By now, most Internet-savvy consumers are wise to the spam emails that look like they are from a bank or financial institution, warning that prompt action is needed to avoid losing access to an account.
Usually that "prompt action" is supplying your date of birth, social security number, and all manner of personal information that could be used to steal your identity. When we see these emails, most of us simply ignore or delete them.
So scammers appear to have reverted to an old fashioned way to phish for information. They pick up the phone and call victims. In Pennsylvania, Attorney General Tom Corbett is warning his state's residents to be on the look out for these kinds of phishing calls.
"These bogus 'security alerts' typically warn that credit card or bank accounts may have been compromised and ask consumers to respond by 'confirming' or 'verifying' their account numbers," Corbett said. "The sole purpose of these calls is to convince unwary victims to reveal their account numbers and passwords so that thieves can steal money from their bank accounts or make large purchases with their credit cards."
Corbett said identity thieves are always looking for ways to disguise their schemes and reach out to new potential victims.

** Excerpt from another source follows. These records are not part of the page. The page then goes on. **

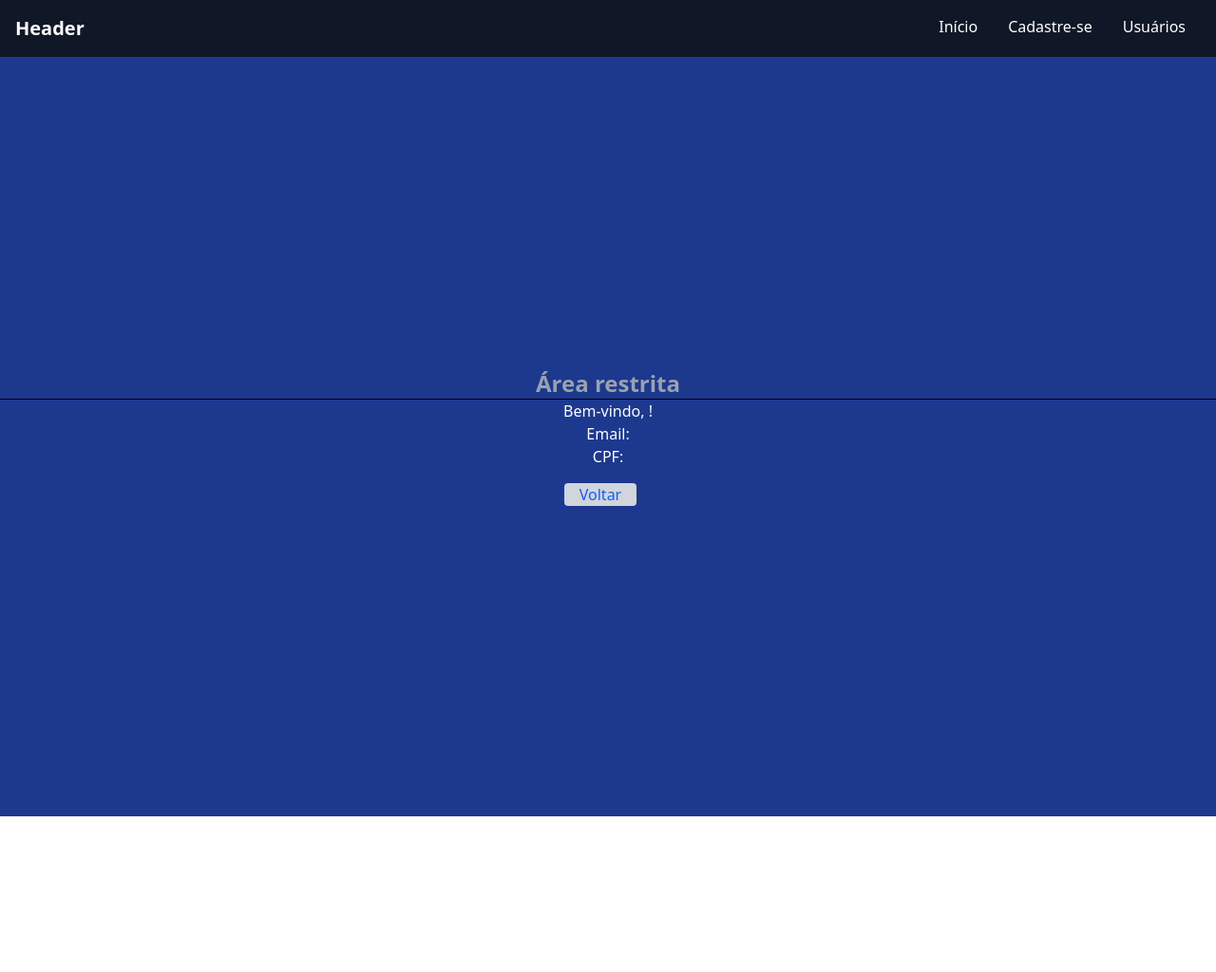
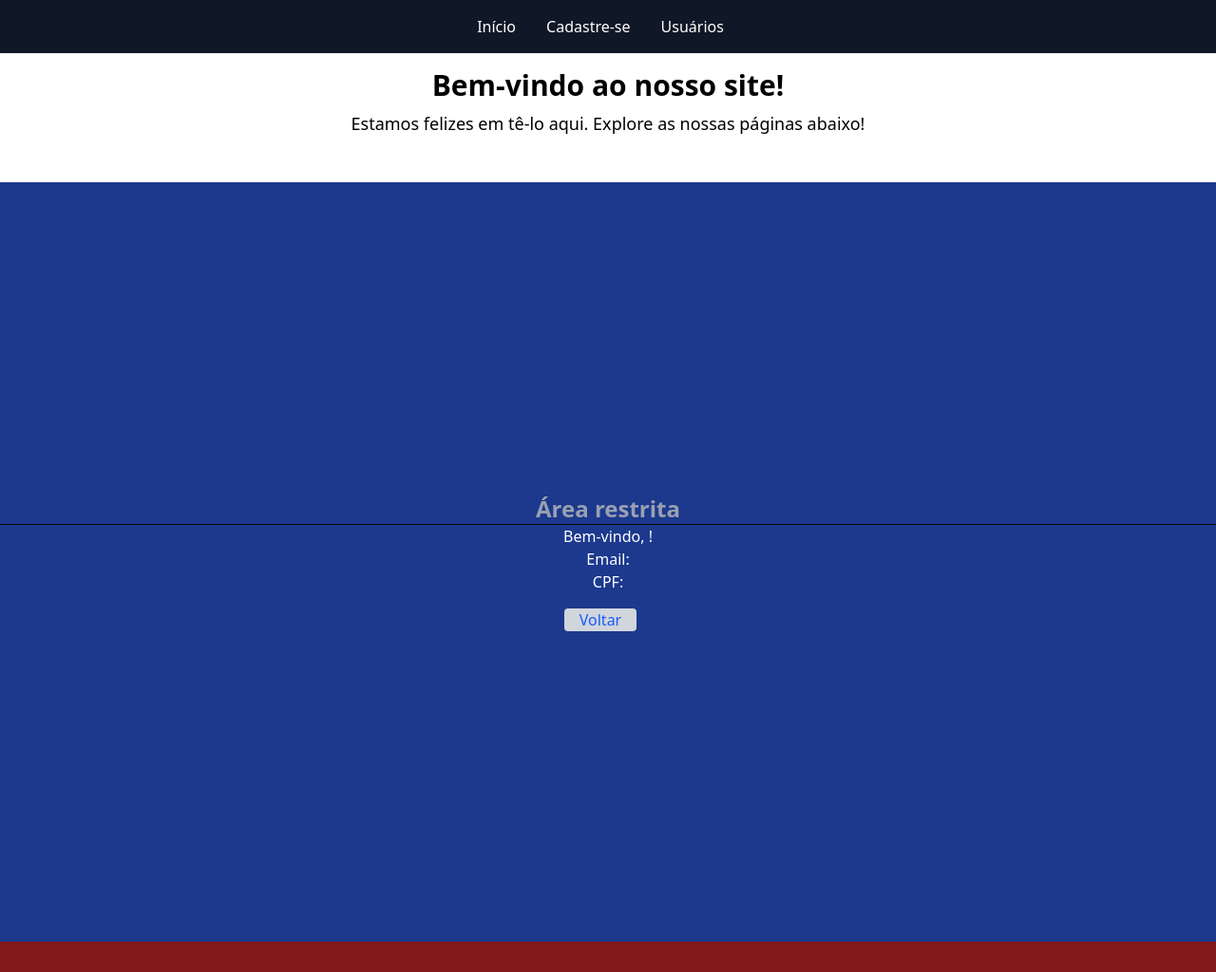
Before and after one commit to JeffersonTeixeira21/CadastroUsuario, a React (Vite) app: page /profile in a window 1280 px wide. Shown: the whole page at 95% size. Before the commit the page ends 860 px from the top, so only its background shows below. Built offline with nearby package versions, Linux system fonts and the light colour scheme.

Commit message:
Ajuste de rotas + paginas

```diff
--- a/src/App.tsx
+++ b/src/App.tsx
@@ -1,19 +1,25 @@
 import { BrowserRouter as Router, Routes, Route } from "react-router-dom";
-import Home from "./pages/Home"
-import Register from "./pages/Register"
-import Profile from "./pages/Profile"
 import Header from "./components/Header";
+import Footer from "./components/Footer"
+import Main from "./components/Main"
+import Home from './pages/Home';
+import Register from './pages/Register';
+import Profile from './pages/Profile';
 
 function App() {
 
   return (
     <Router>
+      <div className="flex flex-col min-h-screen">
         <Header />
+        <Main />
         <Routes>
           <Route path="/" element={<Home />} />
           <Route path="/register" element={<Register />} />
           <Route path="/profile" element={<Profile />} />
         </Routes>
+        <Footer />
+      </div>
     </Router>
 
   )
--- a/src/components/Footer.tsx
+++ b/src/components/Footer.tsx
@@ -0,0 +1,12 @@
+import { Link } from "react-router-dom";
+
+function Footer(){
+    return(
+        <footer className="bg-red-900 text-white p-4">
+
+        </footer>
+
+    )
+}
+
+export default Footer;
--- a/src/components/Header.tsx
+++ b/src/components/Header.tsx
@@ -3,18 +3,15 @@ import { Link } from "react-router-dom";
 function Header(){
     return(
         <header className="bg-gray-900 text-white p-4">
-            <nav className="flex justify-between">
-                <h1 className="text-xl font-bold"> Header </h1>
+            <nav className="flex justify-center">
                 <ul className="flex space-x-4">
-                    <li><Link className="mr-4
-                hover:text-blue-800" to="/"> Início </Link></li>
-                    <li> <Link className="mr-4
-                hover:text-blue-800" to="/register"> Cadastre-se </Link></li>
-                    <li> <Link className="mr-4
-                hover:text-blue-800" to="/profile"> Usuários </Link></li>
+                    <li><Link className="mr-4 hover:text-blue-800" to="/"> Início </Link></li>
+                    <li> <Link className="mr-4 hover:text-blue-800" to="/register"> Cadastre-se </Link></li>
+                    <li> <Link className="mr-4 hover:text-blue-800" to="/profile"> Usuários </Link></li>
                 </ul>
             </nav>
         </header>
+
     )
 }
 
--- a/src/components/Main.tsx
+++ b/src/components/Main.tsx
@@ -0,0 +1,12 @@
+function Main(){
+    return(
+        <main className="flex-grow p-4">
+      <section className="mb-8">
+        <h1 className="text-3xl font-bold text-center">Bem-vindo ao nosso site!</h1>
+        <p className="text-center text-lg mt-2">Estamos felizes em tê-lo aqui. Explore as nossas páginas abaixo!</p>
+      </section>
+    </main>
+    )
+}
+
+export default Main;
```
Lines whose indentation alone changed are shown as unchanged.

In the latest scam, they use live operators and automated calls disguised as communication from banks, credit card companies or other legitimate businesses.
Corbett noted that the Attorney General's Bureau of Consumer Protection has been receiving an increasing number of complaints about unwanted "account security" calls and messages all across the state.
He pointed out that legitimate businesses will not call or message consumers asking them to provide their entire account number, password or PIN number -- so any request for that level of detailed personal information should be a clear warning sign of a scam.
"While some businesses may contact consumers to alert them about potential problems with their accounts, they will not ask individuals to divulge all of their account information by phone or email," Corbett said. "If you do receive a message asking for detailed account information, contact your bank or credit card directly -- using the customer service hotline printed on your card or monthly statement -- to report the scam attempt and also to verify that your account is secure."
Corbett said that any consumer who suspects they have accidentally divulged personal information in response to a scam should immediately contact their bank or credit card company to stop any unauthorized withdrawals or charges to their accounts.